Try it: Report every line of the records beneath this task that holds the string "instruction".

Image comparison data
>>
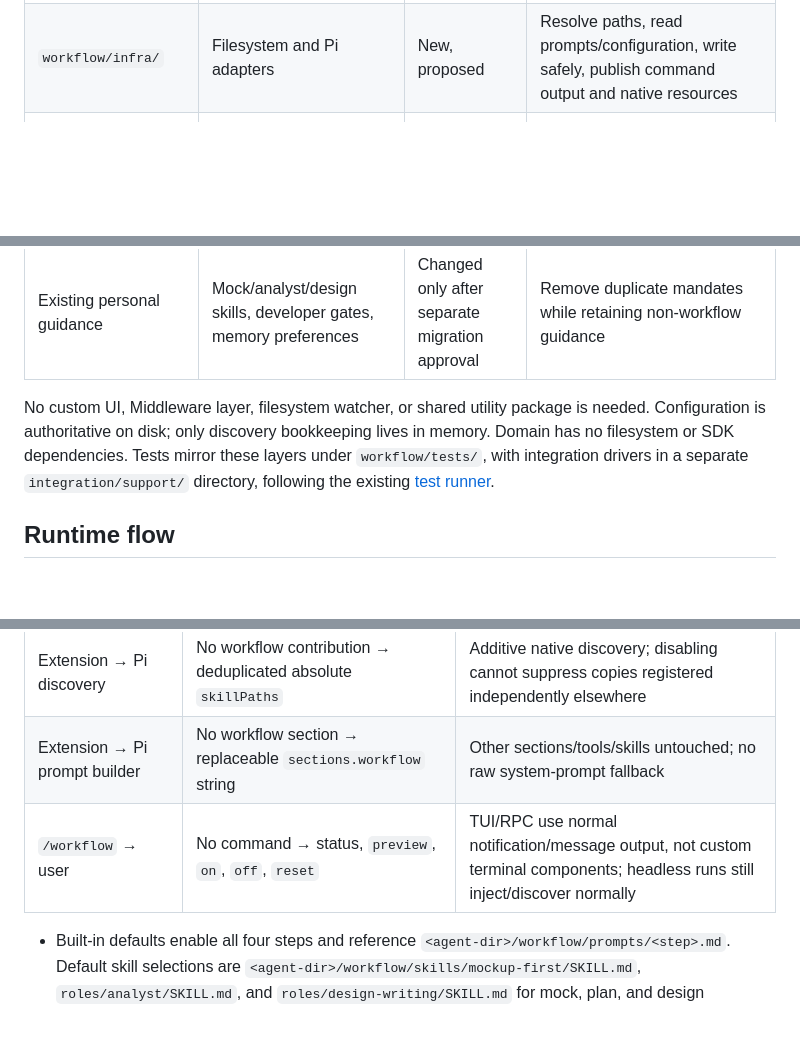
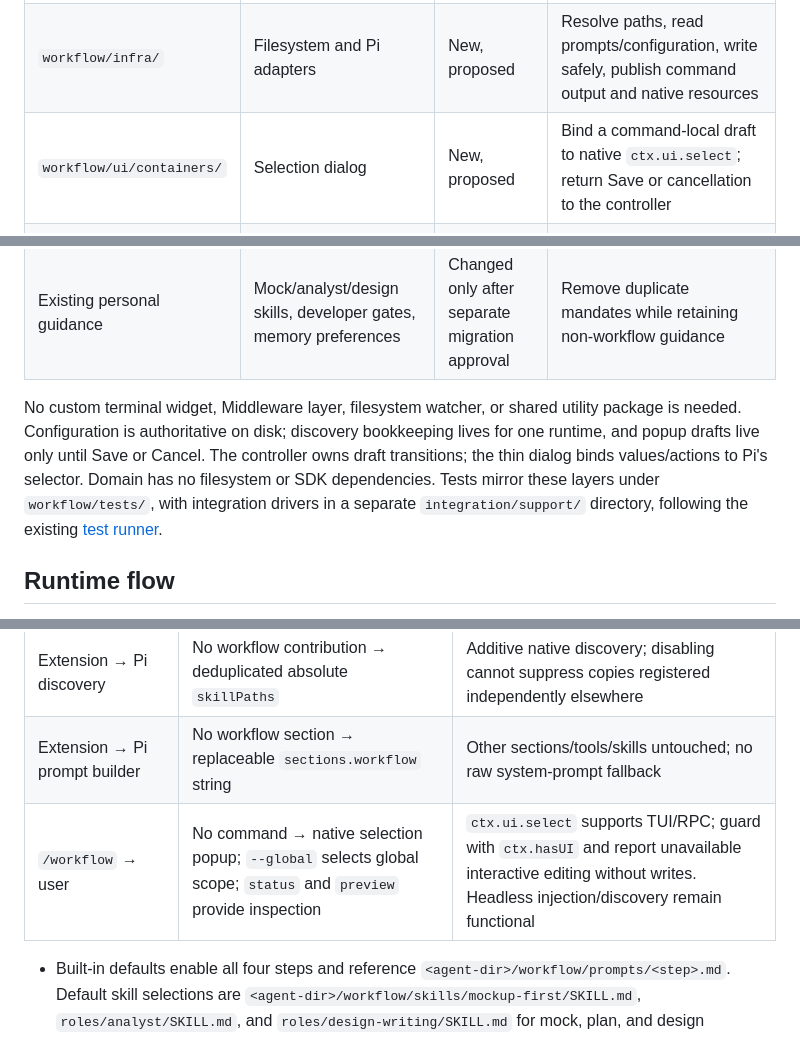
Before and after one commit to ManuelSelch/pi-extensions, a Markdown page: docs/workflow/DESIGN.md, 3 parts joined by grey strips. Drawn GitHub-style; blank space fills up the shorter version.

```diff
--- a/docs/workflow/DESIGN.md
+++ b/docs/workflow/DESIGN.md
@@ -10,11 +10,12 @@ A small `workflow/` extension resolves four configurable instruction bundles: sh
 | `workflow/domain/` | Configuration resolver and composer | New, proposed | Validate values, merge fields with provenance, parse commands, order prompt contributions; pure logic |
 | `workflow/app/` | Workflow controller | New, proposed | Coordinate reads/writes and own the runtime's last-discovered skill selection; reset on runtime replacement |
 | `workflow/infra/` | Filesystem and Pi adapters | New, proposed | Resolve paths, read prompts/configuration, write safely, publish command output and native resources |
+| `workflow/ui/containers/` | Selection dialog | New, proposed | Bind a command-local draft to native `ctx.ui.select`; return Save or cancellation to the controller |
 | Agent/project configuration | `workflow.json`, prompts, skill directories | New / moved, proposed | Durable user-owned settings and instruction content outside extension source |
 | Pi | Native resource loader and structured prompt builder | Reused | Advertise skills, expand `/skill:name`, load skill bodies on demand, track prompt changes |
 | Existing personal guidance | Mock/analyst/design skills, developer gates, memory preferences | Changed only after separate migration approval | Remove duplicate mandates while retaining non-workflow guidance |
 
-No custom UI, Middleware layer, filesystem watcher, or shared utility package is needed. Configuration is authoritative on disk; only discovery bookkeeping lives in memory. Domain has no filesystem or SDK dependencies. Tests mirror these layers under `workflow/tests/`, with integration drivers in a separate `integration/support/` directory, following the existing [test runner](../../scripts/test.cjs).
+No custom terminal widget, Middleware layer, filesystem watcher, or shared utility package is needed. Configuration is authoritative on disk; discovery bookkeeping lives for one runtime, and popup drafts live only until Save or Cancel. The controller owns draft transitions; the thin dialog binds values/actions to Pi's selector. Domain has no filesystem or SDK dependencies. Tests mirror these layers under `workflow/tests/`, with integration drivers in a separate `integration/support/` directory, following the existing [test runner](../../scripts/test.cjs).
 
 ## Runtime flow
 1. At `resources_discover`, the controller reads global configuration from `getAgentDir()` and, only when `ctx.isProjectTrusted()` is true, `.pi/workflow.json` directly beneath `ctx.cwd`. No Git or ancestor lookup occurs.
@@ -32,7 +34,7 @@ On invalid configuration or unreadable enabled resources, report the exact path
 | Step configuration → resolver | No bundle → optional `enabled` boolean, `prompt` path or null, `skills` array of `SKILL.md` paths | Omitted fields inherit; false disables, null removes a prompt, `[]` removes skills; arrays replace, never concatenate |
 | Extension → Pi discovery | No workflow contribution → deduplicated absolute `skillPaths` | Additive native discovery; disabling cannot suppress copies registered independently elsewhere |
 | Extension → Pi prompt builder | No workflow section → replaceable `sections.workflow` string | Other sections/tools/skills untouched; no raw system-prompt fallback |
-| `/workflow` → user | No command → status, `preview`, `on`, `off`, `reset` | TUI/RPC use normal notification/message output, not custom terminal components; headless runs still inject/discover normally |
+| `/workflow` → user | No command → native selection popup; `--global` selects global scope; `status` and `preview` provide inspection | `ctx.ui.select` supports TUI/RPC; guard with `ctx.hasUI` and report unavailable interactive editing without writes. Headless injection/discovery remain functional |
 
 - Built-in defaults enable all four steps and reference `<agent-dir>/workflow/prompts/<step>.md`. Default skill selections are `<agent-dir>/workflow/skills/mockup-first/SKILL.md`, `roles/analyst/SKILL.md`, and `roles/design-writing/SKILL.md` for mock, plan, and design respectively; commit selects none. These are proposed installed assets, not files already present. Explicit setup must provision them before normal use; startup never creates or moves personal files.
 - Project paths live under `<cwd>/.pi/`; its optional content convention is `workflow/prompts/` and `workflow/skills/`. Absolute paths are accepted; relative paths are resolved once at their source, so inheriting a global path never rebases it to the project. No environment/shell interpolation.
```
Also changed, not shown: other parts of docs/workflow/DESIGN.md (+7 -5 lines), docs/workflow/REQUIREMENTS.md (+3 -3 lines).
<<
Problem solution:
@@ -10,11 +10,12 @@ A small `workflow/` extension resolves four configurable instruction bundles: sh
 | Agent/project configuration | `workflow.json`, prompts, skill directories | New / moved, proposed | Durable user-owned settings and instruction content outside extension source |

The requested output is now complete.